Social Media and the effect on businesses

In Business by Scott LumleyLeave a Comment

Social media use for businesses.


Social media has changed business’s marketing completely. Since its inception, traditional marketing has been flipped on its head and replaced in many ways by more advanced strategy. It has been a blessing but also a killer. If it is not used appropriately it can break a business.  However, if it is used in the right manner, the opposite can happen with the proper management. It has been misused by many of businesses and mostly by the general population. People use social platforms like facebook and use it to be an outlet for personal issues and fail to utilize the power for business use.


It’s hard to imagine a life before social media, even though sites like Facebook and Twitter have been around for less than a decade. As businesses look back over that decade, they can easily see how these sites are changing the way they do everything. Professionals use these sites to network, interact with customers, and bring team members together.

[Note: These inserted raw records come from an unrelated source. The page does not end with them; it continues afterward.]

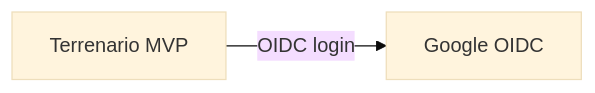
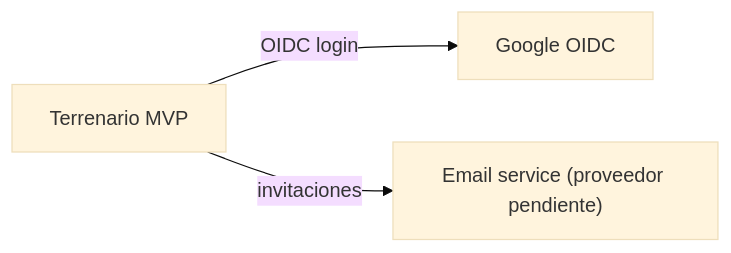
Before and after one commit to AndresGilabert/terrenario: the diagram in docs/06-integraciones/vision-general.md, drawn with Mermaid (base theme). The commit also changed other lines of this file and 50 other files, not shown here.

First line of the commit message:
feat(MVP-103): invitaciones a Workspace por email y enlace

````diff
--- a/docs/06-integraciones/vision-general.md
+++ b/docs/06-integraciones/vision-general.md
@@ -19,4 +19,5 @@
 ```mermaid
 flowchart LR
     sistema["Terrenario MVP"] -->|"OIDC login"| google["Google OIDC"]
+    sistema -->|"invitaciones"| email["Email service (proveedor pendiente)"]
 ```
````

Yet social media has the ability to divide industries, with outdated companies falling behind their competitors. Social media can be a distraction, zapping worker productivity throughout the day, but it can also be a way to open up opportunities that would never have existed. It will become clearer that social media is an essential part of doing business today.

CEOs Must Evolve

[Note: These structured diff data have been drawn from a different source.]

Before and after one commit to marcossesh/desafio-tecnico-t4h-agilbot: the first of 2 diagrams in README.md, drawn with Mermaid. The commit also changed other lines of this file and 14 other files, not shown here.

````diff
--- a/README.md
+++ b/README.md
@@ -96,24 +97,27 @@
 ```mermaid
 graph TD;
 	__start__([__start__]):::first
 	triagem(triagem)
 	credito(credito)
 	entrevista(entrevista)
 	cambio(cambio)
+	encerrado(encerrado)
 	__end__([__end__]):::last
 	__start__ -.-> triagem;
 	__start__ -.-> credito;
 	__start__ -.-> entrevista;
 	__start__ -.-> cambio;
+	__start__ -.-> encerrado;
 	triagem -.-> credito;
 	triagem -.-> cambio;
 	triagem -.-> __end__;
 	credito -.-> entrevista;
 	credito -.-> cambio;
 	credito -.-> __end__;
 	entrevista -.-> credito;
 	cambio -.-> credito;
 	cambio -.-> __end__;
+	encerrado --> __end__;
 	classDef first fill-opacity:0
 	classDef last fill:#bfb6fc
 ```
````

Despite the fact that a 2013 study showed more than 80 percent of those surveyed feel it is vital for CEOs to interact on social media, there are still numerous CEOs who decline to participate. These CEOs are busy meeting face to face with potential clients and networking in the community. Meanwhile, their younger counterparts are checking for mutual connections on LinkedInLNKD +0%and crunching numbers to determine the success of their Twitter campaigns.

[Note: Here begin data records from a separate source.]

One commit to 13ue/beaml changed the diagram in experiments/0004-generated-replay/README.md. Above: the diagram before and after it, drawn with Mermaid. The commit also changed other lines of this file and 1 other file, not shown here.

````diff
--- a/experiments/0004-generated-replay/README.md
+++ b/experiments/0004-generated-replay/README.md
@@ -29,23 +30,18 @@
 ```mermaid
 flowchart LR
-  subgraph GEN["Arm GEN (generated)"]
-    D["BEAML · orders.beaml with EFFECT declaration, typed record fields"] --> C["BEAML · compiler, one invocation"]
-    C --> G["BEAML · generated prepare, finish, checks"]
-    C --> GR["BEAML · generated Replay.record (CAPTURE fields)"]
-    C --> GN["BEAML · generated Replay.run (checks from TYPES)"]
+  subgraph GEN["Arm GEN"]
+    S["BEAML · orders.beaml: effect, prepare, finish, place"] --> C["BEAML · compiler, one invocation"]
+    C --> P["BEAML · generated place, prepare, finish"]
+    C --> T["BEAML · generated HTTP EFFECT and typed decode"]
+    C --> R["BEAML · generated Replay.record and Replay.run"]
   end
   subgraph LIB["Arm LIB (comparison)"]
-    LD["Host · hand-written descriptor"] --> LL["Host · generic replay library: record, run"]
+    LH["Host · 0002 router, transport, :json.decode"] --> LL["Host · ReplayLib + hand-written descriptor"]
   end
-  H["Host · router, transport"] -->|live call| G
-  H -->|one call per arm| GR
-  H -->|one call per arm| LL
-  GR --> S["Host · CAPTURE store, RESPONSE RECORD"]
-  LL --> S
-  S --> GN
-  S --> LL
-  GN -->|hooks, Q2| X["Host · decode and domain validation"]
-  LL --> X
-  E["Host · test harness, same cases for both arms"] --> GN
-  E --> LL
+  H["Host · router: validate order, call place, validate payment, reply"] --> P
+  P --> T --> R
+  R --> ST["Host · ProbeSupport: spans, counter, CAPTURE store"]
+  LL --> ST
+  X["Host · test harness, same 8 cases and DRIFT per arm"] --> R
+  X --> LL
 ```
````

Both modes of working have their benefits, requiring professionals to strike a balance between their online lives and real-world networking. But with more consumers turning to the internet to find information about a business, a comprehensive online presence is becoming increasingly crucial to a business’s success. Just as retailers like Best BuyBBY +0.11% and Wal-Mart must learn to keep up with Amazon’s forward-thinking marketing techniques, old-school businesses must find ways to reach out to this new generation of social media-obsessed shoppers.

Upstarts Prevail

Interestingly, some of the most successful businesses are small startups that have learned to use technology to gain an edge. Rather than shelling out millions of dollars for a Super Bowl ad, these companies learn to generate buzz by creating viral content and encouraging shares and likes. Once a product or service becomes the one everyone is talking about, customers gravitate toward it, eager to learn more.

The best part about social media marketing is that it can be deployed without spending millions. If businesses handle it on their own, it costs nothing but the time of the person doing the updates. The worst part, however, is that the results aren’t always as immediate and powerful as they are with an expensive ad campaign. Professionals must wait patiently as a slow buzz is generated, using analytics and sales numbers to determine whether their efforts are paying off.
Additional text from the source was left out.